Hatt, Séverin ULg; Artru, Sidonie ULg; Boeraeve, Fanny et al

Poster (2014, February 07)

Critics are raising about conventional farming and its consequences on biodiversity, human health and society. As alternatives, novel models for agriculture are proposed, and among them Agroecology. Quite ... [more ▼]

Critics are raising about conventional farming and its consequences on biodiversity, human health and society. As alternatives, novel models for agriculture are proposed, and among them Agroecology. Quite often, Agroecology is seen as the application of ecological knowledge to the agricultural production. Indeed, this helps to develop more ecological farming practices favoring biodiversity to provide ecosystem services at multiple scales. Agroecology goes further in considering that the agricultural production is integrated in a food system guided by human interactions. This latter one takes into account socio-economic and political dimensions to develop new production systems. Doing so, it assures food security worldwide while preserving resources for future generations. Facing these ambitious objectives, academics are invited to elaborate a new approach for science in developing participatory and action-oriented approaches as well as multidisciplinarity.

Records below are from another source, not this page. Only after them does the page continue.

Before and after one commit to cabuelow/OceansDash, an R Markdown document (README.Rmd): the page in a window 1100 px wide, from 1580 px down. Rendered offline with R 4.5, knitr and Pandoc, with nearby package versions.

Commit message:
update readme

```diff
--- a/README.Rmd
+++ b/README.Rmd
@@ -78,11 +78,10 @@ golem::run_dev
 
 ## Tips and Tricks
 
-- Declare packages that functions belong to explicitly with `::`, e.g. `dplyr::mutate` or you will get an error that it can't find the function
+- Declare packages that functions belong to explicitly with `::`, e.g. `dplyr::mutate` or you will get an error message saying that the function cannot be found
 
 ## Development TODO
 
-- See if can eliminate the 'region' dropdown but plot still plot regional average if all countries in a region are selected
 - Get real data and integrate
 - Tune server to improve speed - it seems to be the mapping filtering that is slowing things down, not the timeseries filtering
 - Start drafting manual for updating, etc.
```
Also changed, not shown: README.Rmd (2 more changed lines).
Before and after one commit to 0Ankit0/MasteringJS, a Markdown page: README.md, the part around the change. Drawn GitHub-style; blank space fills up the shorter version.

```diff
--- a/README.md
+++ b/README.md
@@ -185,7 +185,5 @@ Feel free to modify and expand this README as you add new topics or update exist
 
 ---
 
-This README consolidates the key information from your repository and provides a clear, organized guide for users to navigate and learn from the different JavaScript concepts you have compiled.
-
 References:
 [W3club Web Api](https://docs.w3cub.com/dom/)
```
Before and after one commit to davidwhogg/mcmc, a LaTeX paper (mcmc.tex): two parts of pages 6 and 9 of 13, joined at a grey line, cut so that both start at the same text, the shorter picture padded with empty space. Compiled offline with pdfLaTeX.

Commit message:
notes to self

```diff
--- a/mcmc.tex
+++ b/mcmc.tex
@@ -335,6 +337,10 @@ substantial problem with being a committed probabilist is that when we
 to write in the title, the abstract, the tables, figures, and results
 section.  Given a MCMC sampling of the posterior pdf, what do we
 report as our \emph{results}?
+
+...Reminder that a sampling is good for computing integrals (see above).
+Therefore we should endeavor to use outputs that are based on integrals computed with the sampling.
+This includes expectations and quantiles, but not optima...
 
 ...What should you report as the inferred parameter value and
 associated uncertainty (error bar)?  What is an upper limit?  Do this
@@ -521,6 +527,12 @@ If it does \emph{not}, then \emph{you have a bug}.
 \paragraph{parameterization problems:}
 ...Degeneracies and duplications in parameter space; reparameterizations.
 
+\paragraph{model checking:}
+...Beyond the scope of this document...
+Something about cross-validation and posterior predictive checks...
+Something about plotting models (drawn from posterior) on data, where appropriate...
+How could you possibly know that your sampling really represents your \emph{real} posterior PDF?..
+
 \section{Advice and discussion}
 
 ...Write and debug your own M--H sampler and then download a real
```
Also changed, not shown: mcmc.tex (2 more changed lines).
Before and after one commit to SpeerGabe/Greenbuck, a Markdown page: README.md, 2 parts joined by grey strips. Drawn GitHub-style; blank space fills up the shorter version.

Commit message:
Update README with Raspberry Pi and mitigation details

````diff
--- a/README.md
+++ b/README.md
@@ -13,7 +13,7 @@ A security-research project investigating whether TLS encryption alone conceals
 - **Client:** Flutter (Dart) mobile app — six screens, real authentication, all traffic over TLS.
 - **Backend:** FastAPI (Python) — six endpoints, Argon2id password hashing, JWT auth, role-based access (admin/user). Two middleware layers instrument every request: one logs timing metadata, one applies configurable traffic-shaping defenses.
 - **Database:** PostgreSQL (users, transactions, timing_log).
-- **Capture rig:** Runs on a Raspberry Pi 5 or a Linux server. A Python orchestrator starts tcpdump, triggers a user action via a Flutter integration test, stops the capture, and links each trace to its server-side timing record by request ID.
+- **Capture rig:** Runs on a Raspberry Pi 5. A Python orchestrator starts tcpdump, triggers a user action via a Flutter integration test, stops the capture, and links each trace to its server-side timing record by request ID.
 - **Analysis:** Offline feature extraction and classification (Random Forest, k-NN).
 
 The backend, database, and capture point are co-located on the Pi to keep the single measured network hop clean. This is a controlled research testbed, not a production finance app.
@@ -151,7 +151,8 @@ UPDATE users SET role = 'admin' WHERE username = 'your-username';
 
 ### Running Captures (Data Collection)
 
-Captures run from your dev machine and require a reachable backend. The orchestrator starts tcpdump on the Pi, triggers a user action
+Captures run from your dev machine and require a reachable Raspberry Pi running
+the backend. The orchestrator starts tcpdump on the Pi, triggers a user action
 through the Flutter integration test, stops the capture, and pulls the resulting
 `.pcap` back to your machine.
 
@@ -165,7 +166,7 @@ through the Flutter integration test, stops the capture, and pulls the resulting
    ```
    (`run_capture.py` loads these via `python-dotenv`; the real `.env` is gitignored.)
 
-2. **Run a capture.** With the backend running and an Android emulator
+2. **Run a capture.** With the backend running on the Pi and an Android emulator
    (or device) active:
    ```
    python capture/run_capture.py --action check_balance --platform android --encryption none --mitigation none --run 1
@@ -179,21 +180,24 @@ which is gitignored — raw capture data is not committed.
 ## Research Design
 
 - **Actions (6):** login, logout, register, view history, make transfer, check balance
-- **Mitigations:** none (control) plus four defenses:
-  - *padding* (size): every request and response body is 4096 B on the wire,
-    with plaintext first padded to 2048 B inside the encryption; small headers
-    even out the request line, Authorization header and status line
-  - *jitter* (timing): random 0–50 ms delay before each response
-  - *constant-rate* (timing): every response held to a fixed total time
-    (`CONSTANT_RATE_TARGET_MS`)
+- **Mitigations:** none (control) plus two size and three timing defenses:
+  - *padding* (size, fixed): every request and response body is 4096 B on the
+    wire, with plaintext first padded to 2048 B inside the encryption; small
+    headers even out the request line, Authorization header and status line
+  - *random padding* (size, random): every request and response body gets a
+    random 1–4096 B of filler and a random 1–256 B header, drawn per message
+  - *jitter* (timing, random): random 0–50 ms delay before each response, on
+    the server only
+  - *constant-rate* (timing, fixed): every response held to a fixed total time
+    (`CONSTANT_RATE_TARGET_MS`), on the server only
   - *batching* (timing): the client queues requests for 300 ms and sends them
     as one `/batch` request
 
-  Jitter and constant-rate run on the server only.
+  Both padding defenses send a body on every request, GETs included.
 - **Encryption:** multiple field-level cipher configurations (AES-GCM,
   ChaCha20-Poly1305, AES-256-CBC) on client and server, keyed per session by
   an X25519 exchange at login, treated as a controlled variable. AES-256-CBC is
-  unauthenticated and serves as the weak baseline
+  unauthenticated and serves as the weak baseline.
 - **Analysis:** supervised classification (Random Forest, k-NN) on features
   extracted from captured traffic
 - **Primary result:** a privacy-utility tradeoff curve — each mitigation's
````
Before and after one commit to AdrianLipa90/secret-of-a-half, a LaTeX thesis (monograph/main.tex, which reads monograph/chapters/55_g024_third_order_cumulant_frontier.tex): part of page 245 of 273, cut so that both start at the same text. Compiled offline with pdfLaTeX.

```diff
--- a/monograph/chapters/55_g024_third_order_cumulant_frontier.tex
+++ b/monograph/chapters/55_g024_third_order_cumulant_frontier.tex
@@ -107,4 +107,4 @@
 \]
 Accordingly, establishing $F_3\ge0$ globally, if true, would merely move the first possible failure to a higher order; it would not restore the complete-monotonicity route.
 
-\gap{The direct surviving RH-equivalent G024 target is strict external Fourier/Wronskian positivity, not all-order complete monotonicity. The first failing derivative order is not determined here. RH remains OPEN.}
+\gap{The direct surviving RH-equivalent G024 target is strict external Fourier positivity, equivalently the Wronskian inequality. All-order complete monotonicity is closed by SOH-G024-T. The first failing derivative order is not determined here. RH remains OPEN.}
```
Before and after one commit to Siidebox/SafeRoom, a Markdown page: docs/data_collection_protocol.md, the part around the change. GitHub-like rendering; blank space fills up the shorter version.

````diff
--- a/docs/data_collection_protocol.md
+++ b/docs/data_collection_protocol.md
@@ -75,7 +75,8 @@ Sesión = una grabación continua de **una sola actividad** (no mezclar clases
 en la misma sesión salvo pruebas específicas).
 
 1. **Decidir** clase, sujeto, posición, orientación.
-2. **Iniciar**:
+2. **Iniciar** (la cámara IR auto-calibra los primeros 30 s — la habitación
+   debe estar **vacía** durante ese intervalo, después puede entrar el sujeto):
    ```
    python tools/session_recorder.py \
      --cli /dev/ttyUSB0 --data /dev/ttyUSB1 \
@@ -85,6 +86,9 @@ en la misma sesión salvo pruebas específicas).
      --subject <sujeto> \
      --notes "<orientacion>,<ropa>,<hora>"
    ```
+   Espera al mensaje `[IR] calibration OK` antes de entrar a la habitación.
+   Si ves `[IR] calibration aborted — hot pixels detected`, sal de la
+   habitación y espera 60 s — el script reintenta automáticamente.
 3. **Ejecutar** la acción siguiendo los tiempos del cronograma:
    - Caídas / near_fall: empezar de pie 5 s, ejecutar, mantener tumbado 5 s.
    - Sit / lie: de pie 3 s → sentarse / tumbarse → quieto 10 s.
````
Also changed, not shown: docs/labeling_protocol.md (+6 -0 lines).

AgricultureIsLife is a research platform built up at the University of Liège (ULg). In 2013, 40 researchers (including 18 young researchers) from 16 research units of ULg were working in a multidisciplinary approach. About twenty research topics have been divided in four research axes of which objectives are to develop a more sustainable agriculture. The platform has the ambition to discuss its results to a large comity gathering the actors of the agricultural development. The aim of our work is firstly to present Agrocology as a concept made of three interrelated aspects. To illustrate it, the organization and objectives of the research platform AgricultureIsLife will be discussed in a second part. [less ▲]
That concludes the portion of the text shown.